## WHAT IS REQUIRED
Retype the records below exactly as they appear.

[Start of section]

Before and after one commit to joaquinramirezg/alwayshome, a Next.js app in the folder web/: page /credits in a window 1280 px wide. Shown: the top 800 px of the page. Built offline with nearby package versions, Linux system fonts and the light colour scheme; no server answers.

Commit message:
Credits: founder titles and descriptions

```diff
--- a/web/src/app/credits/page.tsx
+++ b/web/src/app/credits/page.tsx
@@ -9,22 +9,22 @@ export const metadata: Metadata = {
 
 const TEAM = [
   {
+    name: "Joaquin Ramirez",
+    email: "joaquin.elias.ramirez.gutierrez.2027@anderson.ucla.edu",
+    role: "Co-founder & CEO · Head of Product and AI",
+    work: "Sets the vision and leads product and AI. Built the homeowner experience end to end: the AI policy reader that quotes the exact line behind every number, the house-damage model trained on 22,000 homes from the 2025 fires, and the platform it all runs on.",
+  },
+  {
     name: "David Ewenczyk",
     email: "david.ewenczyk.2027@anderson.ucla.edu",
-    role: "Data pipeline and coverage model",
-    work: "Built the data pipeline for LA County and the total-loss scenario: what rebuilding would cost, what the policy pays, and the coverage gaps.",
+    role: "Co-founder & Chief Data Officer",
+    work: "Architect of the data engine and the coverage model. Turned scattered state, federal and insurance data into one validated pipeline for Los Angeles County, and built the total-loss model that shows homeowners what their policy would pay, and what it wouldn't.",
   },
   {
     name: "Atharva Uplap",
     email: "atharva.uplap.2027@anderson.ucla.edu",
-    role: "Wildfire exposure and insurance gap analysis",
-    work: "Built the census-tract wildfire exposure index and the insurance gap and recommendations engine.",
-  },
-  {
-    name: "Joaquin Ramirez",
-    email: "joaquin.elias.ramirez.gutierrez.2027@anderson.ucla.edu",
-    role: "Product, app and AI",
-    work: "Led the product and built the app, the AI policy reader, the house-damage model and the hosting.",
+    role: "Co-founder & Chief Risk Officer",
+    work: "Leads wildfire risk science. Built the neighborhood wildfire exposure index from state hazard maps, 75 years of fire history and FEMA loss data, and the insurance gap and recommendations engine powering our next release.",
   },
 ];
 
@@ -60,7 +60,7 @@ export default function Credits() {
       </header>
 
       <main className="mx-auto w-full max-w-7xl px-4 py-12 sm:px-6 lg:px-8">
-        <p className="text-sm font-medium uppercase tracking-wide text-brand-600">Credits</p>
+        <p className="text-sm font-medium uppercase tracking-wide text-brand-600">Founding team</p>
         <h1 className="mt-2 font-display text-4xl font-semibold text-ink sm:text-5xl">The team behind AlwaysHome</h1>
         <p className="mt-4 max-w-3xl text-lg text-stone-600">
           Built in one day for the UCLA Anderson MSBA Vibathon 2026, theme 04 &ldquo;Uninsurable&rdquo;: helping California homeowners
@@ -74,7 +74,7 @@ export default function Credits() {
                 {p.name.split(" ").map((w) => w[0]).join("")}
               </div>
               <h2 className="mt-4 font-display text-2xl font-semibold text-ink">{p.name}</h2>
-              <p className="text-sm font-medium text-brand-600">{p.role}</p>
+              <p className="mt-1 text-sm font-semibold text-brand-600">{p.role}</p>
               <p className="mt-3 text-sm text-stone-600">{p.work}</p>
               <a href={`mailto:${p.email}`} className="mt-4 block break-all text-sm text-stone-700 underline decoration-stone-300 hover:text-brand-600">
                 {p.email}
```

[End of section]

## SOLUTION FOR THIS PROBLEM
Before and after one commit to joaquinramirezg/alwayshome, a Next.js app in the folder web/: page /credits in a window 1280 px wide. Shown: the top 800 px of the page. Built offline with nearby package versions, Linux system fonts and the light colour scheme; no server answers.

Commit message:
Credits: founder titles and descriptions

```diff
--- a/web/src/app/credits/page.tsx
+++ b/web/src/app/credits/page.tsx
@@ -9,22 +9,22 @@ export const metadata: Metadata = {
 
 const TEAM = [
   {
+    name: "Joaquin Ramirez",
+    email: "joaquin.elias.ramirez.gutierrez.2027@anderson.ucla.edu",
+    role: "Co-founder & CEO · Head of Product and AI",
+    work: "Sets the vision and leads product and AI. Built the homeowner experience end to end: the AI policy reader that quotes the exact line behind every number, the house-damage model trained on 22,000 homes from the 2025 fires, and the platform it all runs on.",
+  },
+  {
     name: "David Ewenczyk",
     email: "david.ewenczyk.2027@anderson.ucla.edu",
-    role: "Data pipeline and coverage model",
-    work: "Built the data pipeline for LA County and the total-loss scenario: what rebuilding would cost, what the policy pays, and the coverage gaps.",
+    role: "Co-founder & Chief Data Officer",
+    work: "Architect of the data engine and the coverage model. Turned scattered state, federal and insurance data into one validated pipeline for Los Angeles County, and built the total-loss model that shows homeowners what their policy would pay, and what it wouldn't.",
   },
   {
     name: "Atharva Uplap",
     email: "atharva.uplap.2027@anderson.ucla.edu",
-    role: "Wildfire exposure and insurance gap analysis",
-    work: "Built the census-tract wildfire exposure index and the insurance gap and recommendations engine.",
-  },
-  {
-    name: "Joaquin Ramirez",
-    email: "joaquin.elias.ramirez.gutierrez.2027@anderson.ucla.edu",
-    role: "Product, app and AI",
-    work: "Led the product and built the app, the AI policy reader, the house-damage model and the hosting.",
+    role: "Co-founder & Chief Risk Officer",
+    work: "Leads wildfire risk science. Built the neighborhood wildfire exposure index from state hazard maps, 75 years of fire history and FEMA loss data, and the insurance gap and recommendations engine powering our next release.",
   },
 ];
 
@@ -60,7 +60,7 @@ export default function Credits() {
       </header>
 
       <main className="mx-auto w-full max-w-7xl px-4 py-12 sm:px-6 lg:px-8">
-        <p className="text-sm font-medium uppercase tracking-wide text-brand-600">Credits</p>
+        <p className="text-sm font-medium uppercase tracking-wide text-brand-600">Founding team</p>
         <h1 className="mt-2 font-display text-4xl font-semibold text-ink sm:text-5xl">The team behind AlwaysHome</h1>
         <p className="mt-4 max-w-3xl text-lg text-stone-600">
           Built in one day for the UCLA Anderson MSBA Vibathon 2026, theme 04 &ldquo;Uninsurable&rdquo;: helping California homeowners
@@ -74,7 +74,7 @@ export default function Credits() {
                 {p.name.split(" ").map((w) => w[0]).join("")}
               </div>
               <h2 className="mt-4 font-display text-2xl font-semibold text-ink">{p.name}</h2>
-              <p className="text-sm font-medium text-brand-600">{p.role}</p>
+              <p className="mt-1 text-sm font-semibold text-brand-600">{p.role}</p>
               <p className="mt-3 text-sm text-stone-600">{p.work}</p>
               <a href={`mailto:${p.email}`} className="mt-4 block break-all text-sm text-stone-700 underline decoration-stone-300 hover:text-brand-600">
                 {p.email}
```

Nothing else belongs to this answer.